bills bills bills

Obama Issues a Veto for the Fifth Time Ever

Obama Defense
Nope. Photo: Susan Walsh/AP/Corbis

On Thursday afternoon, President Obama issued the fifth veto of his entire presidency. The nixed bill in question dealt with defense policy — Obama and congressional Democrats didn’t like it because it would fund the military through a budget-cap-avoiding workaround and make it harder for the president to close Guantanamo, where 114 prisoners remain — before his term is up. Defense secretary Ash Carter wrote an op-ed earlier this week condemning the current legislation for preserving many of the sequestration budget cuts, begging Congress to pass something that focused a bit more on the long term. The Obama administration wants Congress to raise spending limits for defense and non-defense spending, so this veto is just a preview of what will happen when Congress has to figure out how to fund the whole government. 

Obama held a veto ceremony and sent a message back to Congress. “This bill instead resorts to gimmicks that do not allow the Pentagon to do what it needs to do. … Let’s do this right.” Congress has until December 11 to mastermind a budget.

Republicans knew the veto was coming — Obama promised to do it — and thus had plenty of time to prepare their incensed statements. “The president has vowed to veto it. Why? Because he wants to stop and spend more money on his domestic agenda,” House Speaker John Boehner said on Wednesday. “It’s time to put our troops first, time to stop playing political games.” Senator John McCain and Representative Mac Thornberry — chairs of the Senate and House Armed Services Committee — released a statement that called the vetonot only unprecedented, but it is reckless, cynical, and downright dangerous.

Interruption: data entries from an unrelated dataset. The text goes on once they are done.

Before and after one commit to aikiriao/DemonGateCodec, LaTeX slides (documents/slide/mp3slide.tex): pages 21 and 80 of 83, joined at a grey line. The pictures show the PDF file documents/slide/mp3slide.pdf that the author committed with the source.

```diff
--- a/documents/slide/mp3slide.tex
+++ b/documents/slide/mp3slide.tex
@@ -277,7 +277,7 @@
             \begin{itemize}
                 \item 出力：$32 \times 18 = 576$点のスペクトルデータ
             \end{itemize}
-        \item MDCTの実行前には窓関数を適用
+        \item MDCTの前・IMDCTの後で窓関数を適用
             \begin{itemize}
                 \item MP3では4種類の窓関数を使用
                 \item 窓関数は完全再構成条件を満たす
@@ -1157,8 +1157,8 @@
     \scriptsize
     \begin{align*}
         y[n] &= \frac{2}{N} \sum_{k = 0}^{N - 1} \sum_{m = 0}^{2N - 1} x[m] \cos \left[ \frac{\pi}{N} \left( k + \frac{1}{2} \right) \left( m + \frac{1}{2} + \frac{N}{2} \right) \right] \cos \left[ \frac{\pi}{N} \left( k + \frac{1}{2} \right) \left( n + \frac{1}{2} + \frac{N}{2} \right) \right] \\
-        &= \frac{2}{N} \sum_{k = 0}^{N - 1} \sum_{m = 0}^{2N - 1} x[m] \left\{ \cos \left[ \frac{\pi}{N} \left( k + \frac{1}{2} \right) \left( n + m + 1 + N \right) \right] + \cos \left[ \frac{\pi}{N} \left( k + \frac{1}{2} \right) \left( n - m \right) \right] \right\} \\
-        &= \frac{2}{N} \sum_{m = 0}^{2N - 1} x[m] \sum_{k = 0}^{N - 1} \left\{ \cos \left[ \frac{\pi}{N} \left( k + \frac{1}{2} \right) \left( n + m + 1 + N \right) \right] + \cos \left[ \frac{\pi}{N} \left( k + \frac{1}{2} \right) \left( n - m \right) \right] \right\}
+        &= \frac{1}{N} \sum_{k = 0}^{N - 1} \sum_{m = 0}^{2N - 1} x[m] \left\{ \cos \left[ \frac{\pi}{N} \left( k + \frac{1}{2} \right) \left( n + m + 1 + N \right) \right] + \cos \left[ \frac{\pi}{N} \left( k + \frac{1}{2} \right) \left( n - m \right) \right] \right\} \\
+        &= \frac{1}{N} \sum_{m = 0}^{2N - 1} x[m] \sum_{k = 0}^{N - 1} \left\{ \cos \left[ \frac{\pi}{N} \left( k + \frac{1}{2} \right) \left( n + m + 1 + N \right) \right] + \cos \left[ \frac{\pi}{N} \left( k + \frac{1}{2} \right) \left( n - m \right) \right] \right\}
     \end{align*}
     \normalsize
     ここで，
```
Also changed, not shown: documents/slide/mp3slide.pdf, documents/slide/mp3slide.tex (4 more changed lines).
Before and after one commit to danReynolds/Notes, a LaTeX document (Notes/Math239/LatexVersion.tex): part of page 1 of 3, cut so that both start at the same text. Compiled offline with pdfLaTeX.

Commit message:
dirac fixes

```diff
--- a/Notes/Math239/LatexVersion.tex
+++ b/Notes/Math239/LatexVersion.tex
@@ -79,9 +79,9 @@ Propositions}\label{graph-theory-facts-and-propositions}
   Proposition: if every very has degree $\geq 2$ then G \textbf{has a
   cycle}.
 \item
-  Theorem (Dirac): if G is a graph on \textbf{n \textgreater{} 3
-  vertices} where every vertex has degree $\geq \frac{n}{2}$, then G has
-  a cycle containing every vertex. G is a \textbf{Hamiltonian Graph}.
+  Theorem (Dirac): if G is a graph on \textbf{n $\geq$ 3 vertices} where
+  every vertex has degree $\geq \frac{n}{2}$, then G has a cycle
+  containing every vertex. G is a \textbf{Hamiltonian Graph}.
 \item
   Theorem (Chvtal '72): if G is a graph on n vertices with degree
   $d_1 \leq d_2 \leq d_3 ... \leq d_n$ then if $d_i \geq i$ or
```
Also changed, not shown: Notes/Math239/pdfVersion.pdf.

Never before has an American president used the bill that provides pay and support to our troops and their families as political leverage for his domestic agenda.”

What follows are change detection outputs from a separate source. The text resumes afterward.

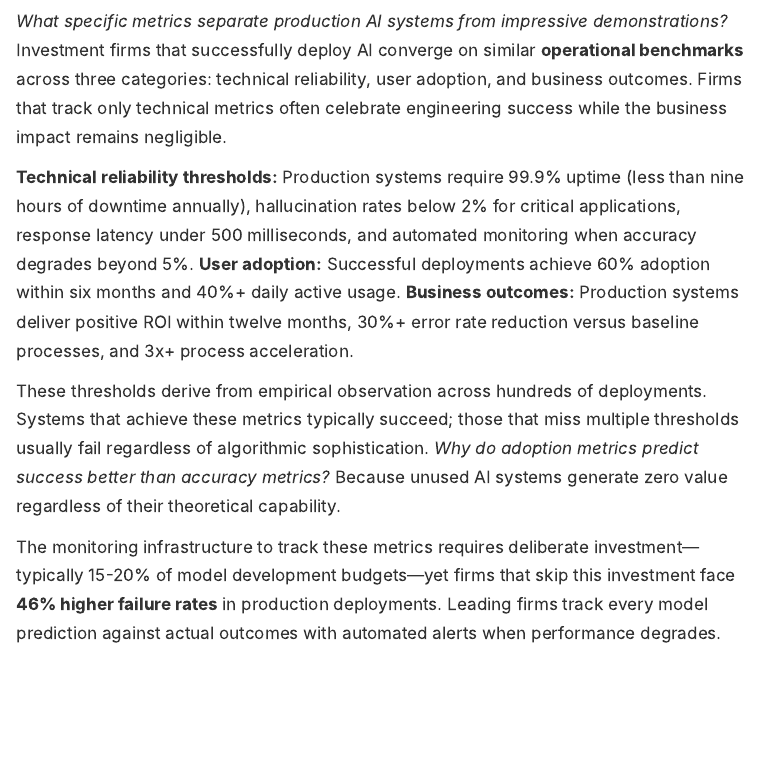
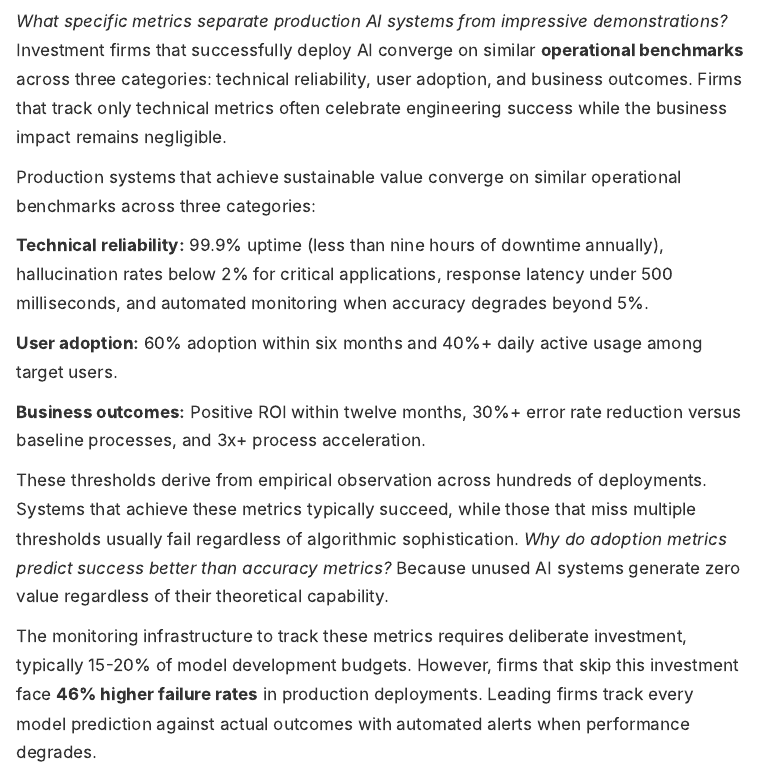
Before and after one commit to TimFrenzel/research-publications, a Quarto document (papers/2025/2025-10-great-divergence-ai-investment/paper.qmd): the page in a window 1100 px wide, from 14480 px down. Rendered offline with R 4.5, knitr and Pandoc in place of Quarto, with nearby package versions; menus at the side of the page are left out.

Commit message:
Reformat Production Readiness Metrics section for better readability
- Replace colon-dash structure with bullet-point format
- Break three categories into separate paragraphs for clarity
- Replace 'yet' with 'However' for better flow
- Add 'among target users' for clarity in adoption metrics
- Change 'typically succeed; those' to 'typically succeed, while those' for better readability
- Maintain all metrics and claims but improve presentation

```diff
--- a/papers/2025/2025-10-great-divergence-ai-investment/paper.qmd
+++ b/papers/2025/2025-10-great-divergence-ai-investment/paper.qmd
@@ -270,11 +270,17 @@ The production reality check reveals an essential truth: the technology works, b
 
 *What specific metrics separate production AI systems from impressive demonstrations?* Investment firms that successfully deploy AI converge on similar **operational benchmarks** across three categories: technical reliability, user adoption, and business outcomes. Firms that track only technical metrics often celebrate engineering success while the business impact remains negligible.
 
-**Technical reliability thresholds:** Production systems require 99.9% uptime (less than nine hours of downtime annually), hallucination rates below 2% for critical applications, response latency under 500 milliseconds, and automated monitoring when accuracy degrades beyond 5%. **User adoption:** Successful deployments achieve 60% adoption within six months and 40%+ daily active usage. **Business outcomes:** Production systems deliver positive ROI within twelve months, 30%+ error rate reduction versus baseline processes, and 3x+ process acceleration.
+Production systems that achieve sustainable value converge on similar operational benchmarks across three categories:
 
-These thresholds derive from empirical observation across hundreds of deployments. Systems that achieve these metrics typically succeed; those that miss multiple thresholds usually fail regardless of algorithmic sophistication. *Why do adoption metrics predict success better than accuracy metrics?* Because unused AI systems generate zero value regardless of their theoretical capability.
+**Technical reliability:** 99.9% uptime (less than nine hours of downtime annually), hallucination rates below 2% for critical applications, response latency under 500 milliseconds, and automated monitoring when accuracy degrades beyond 5%.
 
-The monitoring infrastructure to track these metrics requires deliberate investment—typically 15-20% of model development budgets—yet firms that skip this investment face **46% higher failure rates** in production deployments. Leading firms track every model prediction against actual outcomes with automated alerts when performance degrades.
+**User adoption:** 60% adoption within six months and 40%+ daily active usage among target users.
+
+**Business outcomes:** Positive ROI within twelve months, 30%+ error rate reduction versus baseline processes, and 3x+ process acceleration.
+
+These thresholds derive from empirical observation across hundreds of deployments. Systems that achieve these metrics typically succeed, while those that miss multiple thresholds usually fail regardless of algorithmic sophistication. *Why do adoption metrics predict success better than accuracy metrics?* Because unused AI systems generate zero value regardless of their theoretical capability.
+
+The monitoring infrastructure to track these metrics requires deliberate investment, typically 15-20% of model development budgets. However, firms that skip this investment face **46% higher failure rates** in production deployments. Leading firms track every model prediction against actual outcomes with automated alerts when performance degrades.
 
 ### Human-AI Collaboration Economics
 
```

USA Today points out that Ronald Reagan, Jimmy Carter, George W. Bush, and Bill Clinton all vetoed annual defense budgets. 

House Republicans will try to override the veto on November 5 — however, the legislation has enough Democratic detractors that Congress will probably have to start all over again on a new bill.

Obama has issued fewer vetoes than any president since James Garfield, who was only president for a few months.